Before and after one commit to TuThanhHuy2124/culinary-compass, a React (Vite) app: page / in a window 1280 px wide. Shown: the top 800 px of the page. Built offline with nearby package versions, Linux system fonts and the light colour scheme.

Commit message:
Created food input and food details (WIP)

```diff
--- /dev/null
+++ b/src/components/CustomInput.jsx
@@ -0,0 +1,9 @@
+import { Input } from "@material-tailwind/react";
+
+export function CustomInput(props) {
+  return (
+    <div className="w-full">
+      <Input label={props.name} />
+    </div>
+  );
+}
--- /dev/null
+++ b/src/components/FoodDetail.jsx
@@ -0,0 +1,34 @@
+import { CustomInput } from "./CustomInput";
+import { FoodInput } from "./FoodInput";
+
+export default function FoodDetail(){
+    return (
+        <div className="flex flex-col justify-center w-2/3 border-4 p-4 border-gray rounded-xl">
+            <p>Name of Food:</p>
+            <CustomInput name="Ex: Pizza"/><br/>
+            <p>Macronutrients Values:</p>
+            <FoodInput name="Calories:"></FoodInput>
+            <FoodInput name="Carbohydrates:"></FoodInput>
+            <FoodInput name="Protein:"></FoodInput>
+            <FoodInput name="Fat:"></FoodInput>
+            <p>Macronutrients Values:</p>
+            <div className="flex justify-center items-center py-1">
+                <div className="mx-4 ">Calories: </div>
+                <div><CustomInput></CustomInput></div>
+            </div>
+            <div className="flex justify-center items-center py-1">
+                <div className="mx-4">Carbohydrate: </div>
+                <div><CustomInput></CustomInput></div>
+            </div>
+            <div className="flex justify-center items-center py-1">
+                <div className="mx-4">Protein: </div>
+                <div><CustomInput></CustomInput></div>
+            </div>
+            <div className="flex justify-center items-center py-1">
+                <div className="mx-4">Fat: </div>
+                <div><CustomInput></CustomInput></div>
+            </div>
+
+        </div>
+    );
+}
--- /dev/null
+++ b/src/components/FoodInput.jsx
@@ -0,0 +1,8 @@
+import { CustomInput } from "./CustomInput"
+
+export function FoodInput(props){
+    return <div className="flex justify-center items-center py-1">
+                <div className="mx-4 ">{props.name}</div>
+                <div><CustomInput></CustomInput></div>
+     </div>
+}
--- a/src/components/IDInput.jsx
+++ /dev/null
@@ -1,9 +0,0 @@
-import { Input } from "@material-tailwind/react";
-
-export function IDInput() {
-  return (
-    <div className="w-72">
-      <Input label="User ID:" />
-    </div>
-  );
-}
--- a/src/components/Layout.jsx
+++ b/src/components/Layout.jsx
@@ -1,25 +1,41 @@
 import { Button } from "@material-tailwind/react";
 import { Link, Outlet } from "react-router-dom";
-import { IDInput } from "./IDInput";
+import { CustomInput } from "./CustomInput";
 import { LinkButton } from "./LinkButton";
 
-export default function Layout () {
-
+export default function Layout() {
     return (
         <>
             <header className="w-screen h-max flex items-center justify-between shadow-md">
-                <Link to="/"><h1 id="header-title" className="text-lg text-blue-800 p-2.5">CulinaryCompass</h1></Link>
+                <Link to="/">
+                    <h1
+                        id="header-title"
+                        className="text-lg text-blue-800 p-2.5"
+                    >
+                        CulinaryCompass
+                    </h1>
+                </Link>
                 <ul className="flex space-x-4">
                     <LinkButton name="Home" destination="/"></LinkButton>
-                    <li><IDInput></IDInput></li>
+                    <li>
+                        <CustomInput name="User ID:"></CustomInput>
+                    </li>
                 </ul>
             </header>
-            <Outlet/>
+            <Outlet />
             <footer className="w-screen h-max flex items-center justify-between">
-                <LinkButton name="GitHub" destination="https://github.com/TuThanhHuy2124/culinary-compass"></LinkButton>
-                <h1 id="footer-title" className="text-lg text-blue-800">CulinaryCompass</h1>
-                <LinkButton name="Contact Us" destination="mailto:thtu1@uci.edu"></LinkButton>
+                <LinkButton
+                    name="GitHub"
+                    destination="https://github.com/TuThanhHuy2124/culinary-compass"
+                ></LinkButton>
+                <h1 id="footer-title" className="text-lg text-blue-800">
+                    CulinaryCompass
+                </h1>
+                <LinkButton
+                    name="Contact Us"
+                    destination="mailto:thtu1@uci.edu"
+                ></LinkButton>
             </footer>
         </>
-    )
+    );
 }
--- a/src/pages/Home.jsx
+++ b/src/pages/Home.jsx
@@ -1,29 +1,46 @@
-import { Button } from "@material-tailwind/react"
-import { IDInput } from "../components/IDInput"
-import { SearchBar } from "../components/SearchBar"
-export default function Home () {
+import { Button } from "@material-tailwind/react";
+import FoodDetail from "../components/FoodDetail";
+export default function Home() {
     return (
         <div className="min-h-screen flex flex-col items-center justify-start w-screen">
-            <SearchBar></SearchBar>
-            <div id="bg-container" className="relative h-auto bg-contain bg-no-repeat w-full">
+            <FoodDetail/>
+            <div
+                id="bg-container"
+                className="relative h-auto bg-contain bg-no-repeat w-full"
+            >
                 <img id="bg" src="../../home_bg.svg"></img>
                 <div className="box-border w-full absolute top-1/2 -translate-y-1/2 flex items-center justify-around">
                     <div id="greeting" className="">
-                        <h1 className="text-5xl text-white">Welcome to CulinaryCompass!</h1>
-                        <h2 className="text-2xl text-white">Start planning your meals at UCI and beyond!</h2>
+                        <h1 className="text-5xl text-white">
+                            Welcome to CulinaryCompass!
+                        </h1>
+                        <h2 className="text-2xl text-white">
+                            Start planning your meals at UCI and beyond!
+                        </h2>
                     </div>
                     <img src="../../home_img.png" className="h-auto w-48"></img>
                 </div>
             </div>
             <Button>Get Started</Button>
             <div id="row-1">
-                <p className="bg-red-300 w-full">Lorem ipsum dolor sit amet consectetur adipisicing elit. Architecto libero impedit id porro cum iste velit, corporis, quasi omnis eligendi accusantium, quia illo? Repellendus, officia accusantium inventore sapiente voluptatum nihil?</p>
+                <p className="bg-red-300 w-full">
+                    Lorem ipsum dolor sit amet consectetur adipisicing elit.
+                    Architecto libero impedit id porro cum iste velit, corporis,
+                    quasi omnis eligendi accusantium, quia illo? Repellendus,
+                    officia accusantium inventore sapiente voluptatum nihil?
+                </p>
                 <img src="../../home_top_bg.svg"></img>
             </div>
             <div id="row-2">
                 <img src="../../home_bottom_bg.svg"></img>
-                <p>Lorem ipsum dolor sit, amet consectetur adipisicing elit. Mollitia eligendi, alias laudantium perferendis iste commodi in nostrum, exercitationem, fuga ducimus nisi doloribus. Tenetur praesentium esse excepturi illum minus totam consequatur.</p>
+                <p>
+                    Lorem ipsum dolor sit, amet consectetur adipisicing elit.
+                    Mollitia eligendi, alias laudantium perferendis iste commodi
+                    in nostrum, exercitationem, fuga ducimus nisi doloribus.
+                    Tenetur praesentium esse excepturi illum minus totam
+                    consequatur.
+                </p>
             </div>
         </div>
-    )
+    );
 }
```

- **Work task**
Write out the whole listing again, exactly as it stands.

- **Finished exercise**
Before and after one commit to TuThanhHuy2124/culinary-compass, a React (Vite) app: page / in a window 1280 px wide. Shown: the top 800 px of the page. Built offline with nearby package versions, Linux system fonts and the light colour scheme.

Commit message:
Created food input and food details (WIP)

```diff
--- /dev/null
+++ b/src/components/CustomInput.jsx
@@ -0,0 +1,9 @@
+import { Input } from "@material-tailwind/react";
+
+export function CustomInput(props) {
+  return (
+    <div className="w-full">
+      <Input label={props.name} />
+    </div>
+  );
+}
--- /dev/null
+++ b/src/components/FoodDetail.jsx
@@ -0,0 +1,34 @@
+import { CustomInput } from "./CustomInput";
+import { FoodInput } from "./FoodInput";
+
+export default function FoodDetail(){
+    return (
+        <div className="flex flex-col justify-center w-2/3 border-4 p-4 border-gray rounded-xl">
+            <p>Name of Food:</p>
+            <CustomInput name="Ex: Pizza"/><br/>
+            <p>Macronutrients Values:</p>
+            <FoodInput name="Calories:"></FoodInput>
+            <FoodInput name="Carbohydrates:"></FoodInput>
+            <FoodInput name="Protein:"></FoodInput>
+            <FoodInput name="Fat:"></FoodInput>
+            <p>Macronutrients Values:</p>
+            <div className="flex justify-center items-center py-1">
+                <div className="mx-4 ">Calories: </div>
+                <div><CustomInput></CustomInput></div>
+            </div>
+            <div className="flex justify-center items-center py-1">
+                <div className="mx-4">Carbohydrate: </div>
+                <div><CustomInput></CustomInput></div>
+            </div>
+            <div className="flex justify-center items-center py-1">
+                <div className="mx-4">Protein: </div>
+                <div><CustomInput></CustomInput></div>
+            </div>
+            <div className="flex justify-center items-center py-1">
+                <div className="mx-4">Fat: </div>
+                <div><CustomInput></CustomInput></div>
+            </div>
+
+        </div>
+    );
+}
--- /dev/null
+++ b/src/components/FoodInput.jsx
@@ -0,0 +1,8 @@
+import { CustomInput } from "./CustomInput"
+
+export function FoodInput(props){
+    return <div className="flex justify-center items-center py-1">
+                <div className="mx-4 ">{props.name}</div>
+                <div><CustomInput></CustomInput></div>
+     </div>
+}
--- a/src/components/IDInput.jsx
+++ /dev/null
@@ -1,9 +0,0 @@
-import { Input } from "@material-tailwind/react";
-
-export function IDInput() {
-  return (
-    <div className="w-72">
-      <Input label="User ID:" />
-    </div>
-  );
-}
--- a/src/components/Layout.jsx
+++ b/src/components/Layout.jsx
@@ -1,25 +1,41 @@
 import { Button } from "@material-tailwind/react";
 import { Link, Outlet } from "react-router-dom";
-import { IDInput } from "./IDInput";
+import { CustomInput } from "./CustomInput";
 import { LinkButton } from "./LinkButton";
 
-export default function Layout () {
-
+export default function Layout() {
     return (
         <>
             <header className="w-screen h-max flex items-center justify-between shadow-md">
-                <Link to="/"><h1 id="header-title" className="text-lg text-blue-800 p-2.5">CulinaryCompass</h1></Link>
+                <Link to="/">
+                    <h1
+                        id="header-title"
+                        className="text-lg text-blue-800 p-2.5"
+                    >
+                        CulinaryCompass
+                    </h1>
+                </Link>
                 <ul className="flex space-x-4">
                     <LinkButton name="Home" destination="/"></LinkButton>
-                    <li><IDInput></IDInput></li>
+                    <li>
+                        <CustomInput name="User ID:"></CustomInput>
+                    </li>
                 </ul>
             </header>
-            <Outlet/>
+            <Outlet />
             <footer className="w-screen h-max flex items-center justify-between">
-                <LinkButton name="GitHub" destination="https://github.com/TuThanhHuy2124/culinary-compass"></LinkButton>
-                <h1 id="footer-title" className="text-lg text-blue-800">CulinaryCompass</h1>
-                <LinkButton name="Contact Us" destination="mailto:thtu1@uci.edu"></LinkButton>
+                <LinkButton
+                    name="GitHub"
+                    destination="https://github.com/TuThanhHuy2124/culinary-compass"
+                ></LinkButton>
+                <h1 id="footer-title" className="text-lg text-blue-800">
+                    CulinaryCompass
+                </h1>
+                <LinkButton
+                    name="Contact Us"
+                    destination="mailto:thtu1@uci.edu"
+                ></LinkButton>
             </footer>
         </>
-    )
+    );
 }
--- a/src/pages/Home.jsx
+++ b/src/pages/Home.jsx
@@ -1,29 +1,46 @@
-import { Button } from "@material-tailwind/react"
-import { IDInput } from "../components/IDInput"
-import { SearchBar } from "../components/SearchBar"
-export default function Home () {
+import { Button } from "@material-tailwind/react";
+import FoodDetail from "../components/FoodDetail";
+export default function Home() {
     return (
         <div className="min-h-screen flex flex-col items-center justify-start w-screen">
-            <SearchBar></SearchBar>
-            <div id="bg-container" className="relative h-auto bg-contain bg-no-repeat w-full">
+            <FoodDetail/>
+            <div
+                id="bg-container"
+                className="relative h-auto bg-contain bg-no-repeat w-full"
+            >
                 <img id="bg" src="../../home_bg.svg"></img>
                 <div className="box-border w-full absolute top-1/2 -translate-y-1/2 flex items-center justify-around">
                     <div id="greeting" className="">
-                        <h1 className="text-5xl text-white">Welcome to CulinaryCompass!</h1>
-                        <h2 className="text-2xl text-white">Start planning your meals at UCI and beyond!</h2>
+                        <h1 className="text-5xl text-white">
+                            Welcome to CulinaryCompass!
+                        </h1>
+                        <h2 className="text-2xl text-white">
+                            Start planning your meals at UCI and beyond!
+                        </h2>
                     </div>
                     <img src="../../home_img.png" className="h-auto w-48"></img>
                 </div>
             </div>
             <Button>Get Started</Button>
             <div id="row-1">
-                <p className="bg-red-300 w-full">Lorem ipsum dolor sit amet consectetur adipisicing elit. Architecto libero impedit id porro cum iste velit, corporis, quasi omnis eligendi accusantium, quia illo? Repellendus, officia accusantium inventore sapiente voluptatum nihil?</p>
+                <p className="bg-red-300 w-full">
+                    Lorem ipsum dolor sit amet consectetur adipisicing elit.
+                    Architecto libero impedit id porro cum iste velit, corporis,
+                    quasi omnis eligendi accusantium, quia illo? Repellendus,
+                    officia accusantium inventore sapiente voluptatum nihil?
+                </p>
                 <img src="../../home_top_bg.svg"></img>
             </div>
             <div id="row-2">
                 <img src="../../home_bottom_bg.svg"></img>
-                <p>Lorem ipsum dolor sit, amet consectetur adipisicing elit. Mollitia eligendi, alias laudantium perferendis iste commodi in nostrum, exercitationem, fuga ducimus nisi doloribus. Tenetur praesentium esse excepturi illum minus totam consequatur.</p>
+                <p>
+                    Lorem ipsum dolor sit, amet consectetur adipisicing elit.
+                    Mollitia eligendi, alias laudantium perferendis iste commodi
+                    in nostrum, exercitationem, fuga ducimus nisi doloribus.
+                    Tenetur praesentium esse excepturi illum minus totam
+                    consequatur.
+                </p>
             </div>
         </div>
-    )
+    );
 }
```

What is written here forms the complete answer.